Eco resort inspired by the birthing rock legend
To minimize environmental impact, development density is carved around a man-made lake to create a strong landscape focus and centralized program organization. Like an “inverted” island, the masterplan becomes a figural environmental etching, a distinctive aborigine tattoo on the vast lush land in homage to the native Atayal culture. The buildings, of traditional aboriginal stone construction, perch on the water’s edge like sculptural rock formations to articulate the edges of the lake.

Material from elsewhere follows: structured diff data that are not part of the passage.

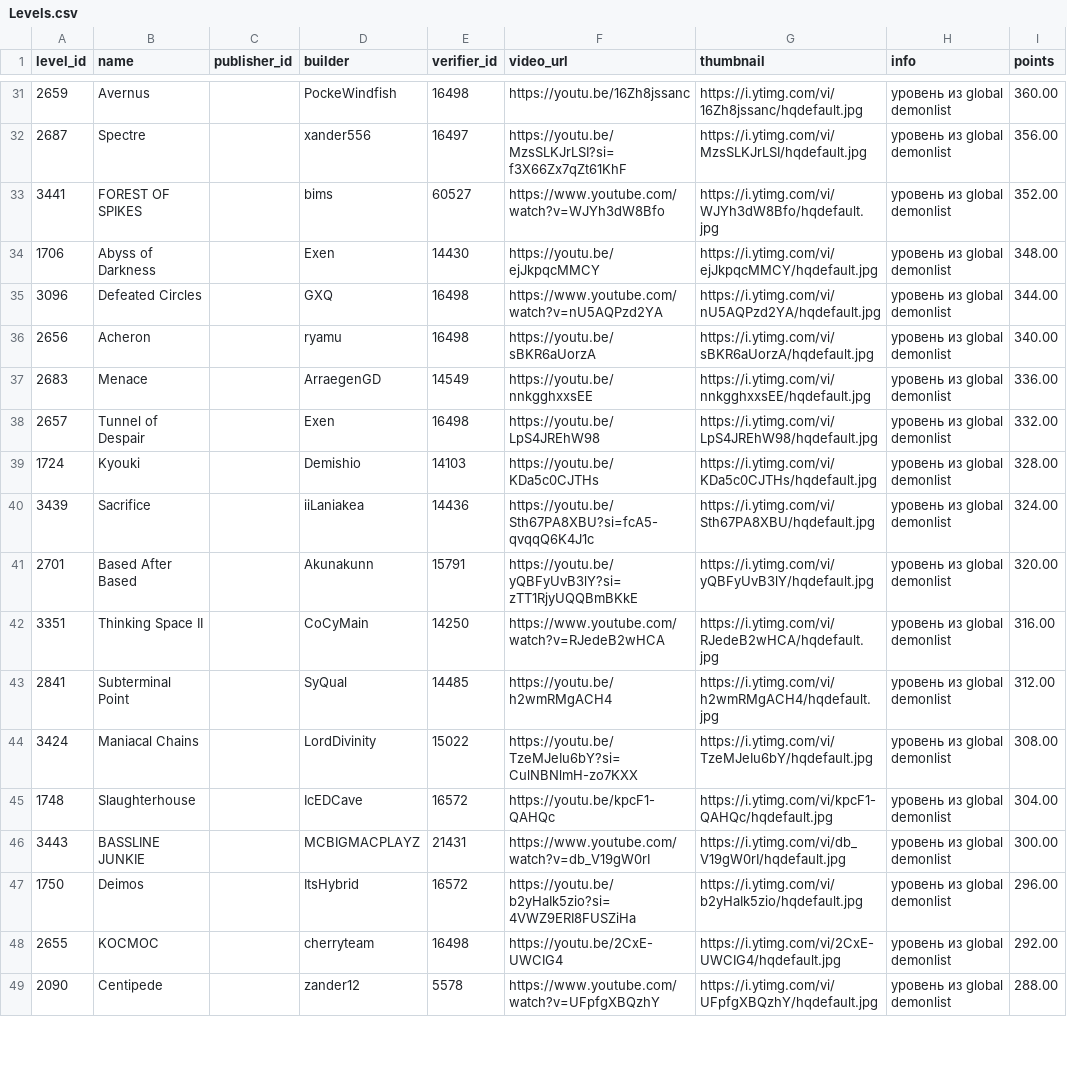
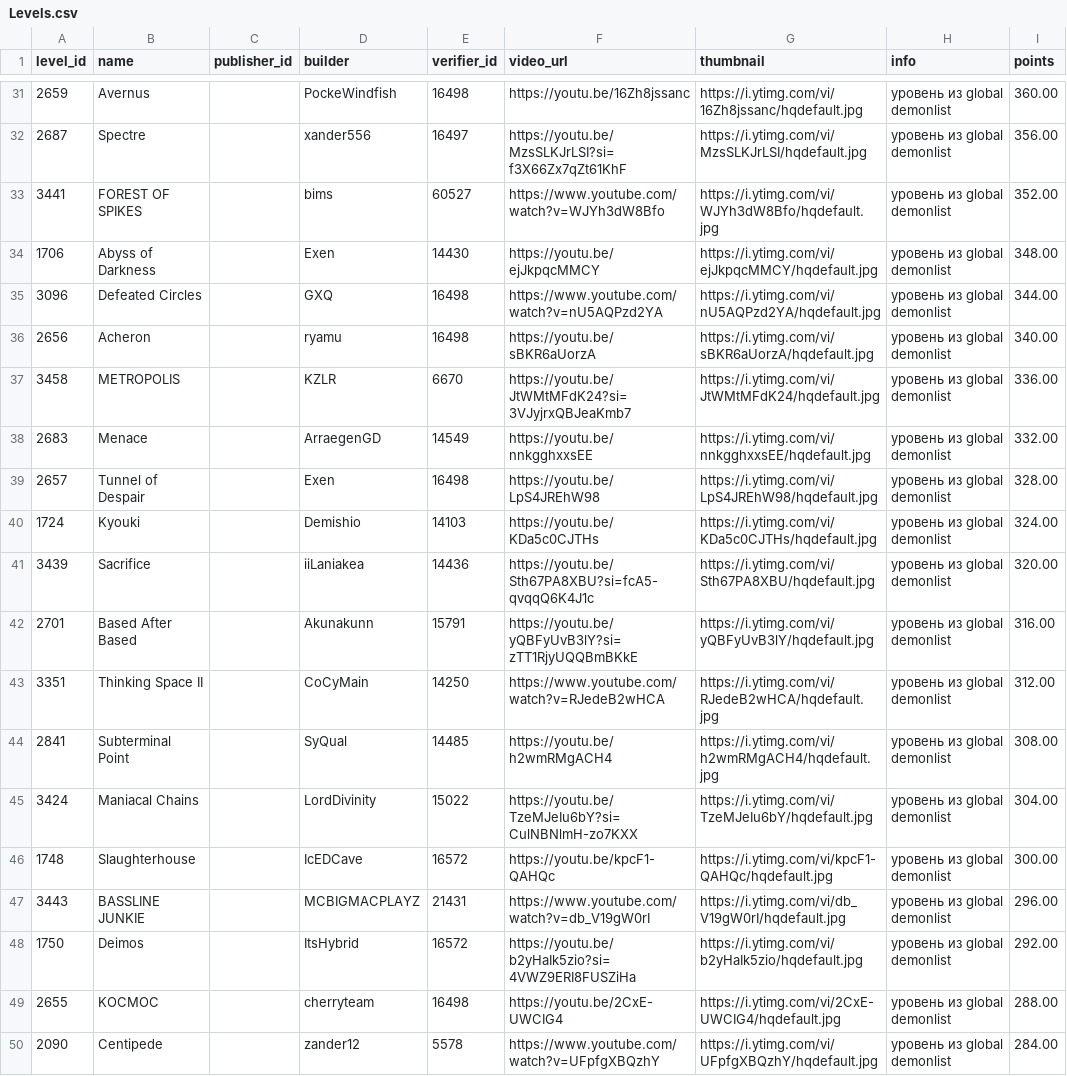
Before and after one commit to hertzzzzzz/h-cr, a CSV file: Levels.csv, drawn as a sheet; only a part is shown, gaps mark what is left out; the diff covers the shown part only.

```diff
--- a/Levels.csv
+++ b/Levels.csv
@@ -36,14 +36,15 @@
 2656,Acheron,,ryamu,16498,https://youtu.be/sBKR6aUorzA,https://i.ytimg.com/vi/sBKR6aUorzA/hqdefault.jpg,уровень из global demonlist,340.00
-2683,Menace,,ArraegenGD,14549,https://youtu.be/nnkgghxxsEE,https://i.ytimg.com/vi/nnkgghxxsEE/hqdefault.jpg,уровень из global demonlist,336.00
-2657,Tunnel of Despair,,Exen,16498,https://youtu.be/LpS4JREhW98,https://i.ytimg.com/vi/LpS4JREhW98/hqdefault.jpg,уровень из global demonlist,332.00
-1724,Kyouki,,Demishio,14103,https://youtu.be/KDa5c0CJTHs,https://i.ytimg.com/vi/KDa5c0CJTHs/hqdefault.jpg,уровень из global demonlist,328.00
-3439,Sacrifice,,iiLaniakea,14436,https://youtu.be/Sth67PA8XBU?si=fcA5-qvqqQ6K4J1c,https://i.ytimg.com/vi/Sth67PA8XBU/hqdefault.jpg,уровень из global demonlist,324.00
-2701,Based After Based,,Akunakunn,15791,https://youtu.be/yQBFyUvB3lY?si=zTT1RjyUQQBmBKkE,https://i.ytimg.com/vi/yQBFyUvB3lY/hqdefault.jpg,уровень из global demonlist,320.00
-3351,Thinking Space II,,CoCyMain,14250,https://www.youtube.com/watch?v=RJedeB2wHCA,https://i.ytimg.com/vi/RJedeB2wHCA/hqdefault.jpg,уровень из global demonlist,316.00
-2841,Subterminal Point,,SyQual,14485,https://youtu.be/h2wmRMgACH4,https://i.ytimg.com/vi/h2wmRMgACH4/hqdefault.jpg,уровень из global demonlist,312.00
-3424,Maniacal Chains,,LordDivinity,15022,https://youtu.be/TzeMJeIu6bY?si=CulNBNlmH-zo7KXX,https://i.ytimg.com/vi/TzeMJeIu6bY/hqdefault.jpg,уровень из global demonlist,308.00
-1748,Slaughterhouse,,IcEDCave,16572,https://youtu.be/kpcF1-QAHQc,https://i.ytimg.com/vi/kpcF1-QAHQc/hqdefault.jpg,уровень из global demonlist,304.00
-3443,BASSLINE JUNKIE,,MCBIGMACPLAYZ,21431,https://www.youtube.com/watch?v=db_V19gW0rI,https://i.ytimg.com/vi/db_V19gW0rI/hqdefault.jpg,уровень из global demonlist,300.00
-1750,Deimos,,ItsHybrid,16572,https://youtu.be/b2yHaIk5zio?si=4VWZ9ERI8FUSZiHa,https://i.ytimg.com/vi/b2yHaIk5zio/hqdefault.jpg,уровень из global demonlist,296.00
-2655,KOCMOC,,cherryteam,16498,https://youtu.be/2CxE-UWCIG4,https://i.ytimg.com/vi/2CxE-UWCIG4/hqdefault.jpg,уровень из global demonlist,292.00
-2090,Centipede,,zander12 ,5578,https://www.youtube.com/watch?v=UFpfgXBQzhY,https://i.ytimg.com/vi/UFpfgXBQzhY/hqdefault.jpg,уровень из global demonlist,288.00
+3458,METROPOLIS,,KZLR,6670,https://youtu.be/JtWMtMFdK24?si=3VJyjrxQBJeaKmb7,https://i.ytimg.com/vi/JtWMtMFdK24/hqdefault.jpg,уровень из global demonlist,336.00
+2683,Menace,,ArraegenGD,14549,https://youtu.be/nnkgghxxsEE,https://i.ytimg.com/vi/nnkgghxxsEE/hqdefault.jpg,уровень из global demonlist,332.00
+2657,Tunnel of Despair,,Exen,16498,https://youtu.be/LpS4JREhW98,https://i.ytimg.com/vi/LpS4JREhW98/hqdefault.jpg,уровень из global demonlist,328.00
+1724,Kyouki,,Demishio,14103,https://youtu.be/KDa5c0CJTHs,https://i.ytimg.com/vi/KDa5c0CJTHs/hqdefault.jpg,уровень из global demonlist,324.00
+3439,Sacrifice,,iiLaniakea,14436,https://youtu.be/Sth67PA8XBU?si=fcA5-qvqqQ6K4J1c,https://i.ytimg.com/vi/Sth67PA8XBU/hqdefault.jpg,уровень из global demonlist,320.00
+2701,Based After Based,,Akunakunn,15791,https://youtu.be/yQBFyUvB3lY?si=zTT1RjyUQQBmBKkE,https://i.ytimg.com/vi/yQBFyUvB3lY/hqdefault.jpg,уровень из global demonlist,316.00
+3351,Thinking Space II,,CoCyMain,14250,https://www.youtube.com/watch?v=RJedeB2wHCA,https://i.ytimg.com/vi/RJedeB2wHCA/hqdefault.jpg,уровень из global demonlist,312.00
+2841,Subterminal Point,,SyQual,14485,https://youtu.be/h2wmRMgACH4,https://i.ytimg.com/vi/h2wmRMgACH4/hqdefault.jpg,уровень из global demonlist,308.00
+3424,Maniacal Chains,,LordDivinity,15022,https://youtu.be/TzeMJeIu6bY?si=CulNBNlmH-zo7KXX,https://i.ytimg.com/vi/TzeMJeIu6bY/hqdefault.jpg,уровень из global demonlist,304.00
+1748,Slaughterhouse,,IcEDCave,16572,https://youtu.be/kpcF1-QAHQc,https://i.ytimg.com/vi/kpcF1-QAHQc/hqdefault.jpg,уровень из global demonlist,300.00
+3443,BASSLINE JUNKIE,,MCBIGMACPLAYZ,21431,https://www.youtube.com/watch?v=db_V19gW0rI,https://i.ytimg.com/vi/db_V19gW0rI/hqdefault.jpg,уровень из global demonlist,296.00
+1750,Deimos,,ItsHybrid,16572,https://youtu.be/b2yHaIk5zio?si=4VWZ9ERI8FUSZiHa,https://i.ytimg.com/vi/b2yHaIk5zio/hqdefault.jpg,уровень из global demonlist,292.00
+2655,KOCMOC,,cherryteam,16498,https://youtu.be/2CxE-UWCIG4,https://i.ytimg.com/vi/2CxE-UWCIG4/hqdefault.jpg,уровень из global demonlist,288.00
+2090,Centipede,,zander12 ,5578,https://www.youtube.com/watch?v=UFpfgXBQzhY,https://i.ytimg.com/vi/UFpfgXBQzhY/hqdefault.jpg,уровень из global demonlist,284.00
```
Also changed, not shown: 157 edited cells elsewhere in this file, Players.csv, Records.csv.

The main building traces the hilly topography with its sinewy undulating form to become the eastern contours of the lake. The Water Villa is designed as an entire island, with spaces sculpted from within the landmass and overhanging stone eaves that grow into the island’s edge. The Eco-pod, scattered throughout the indigenous eucalyptus forest, is a unique camping structure with an upward spiraling plan that pivots around a central fireplace.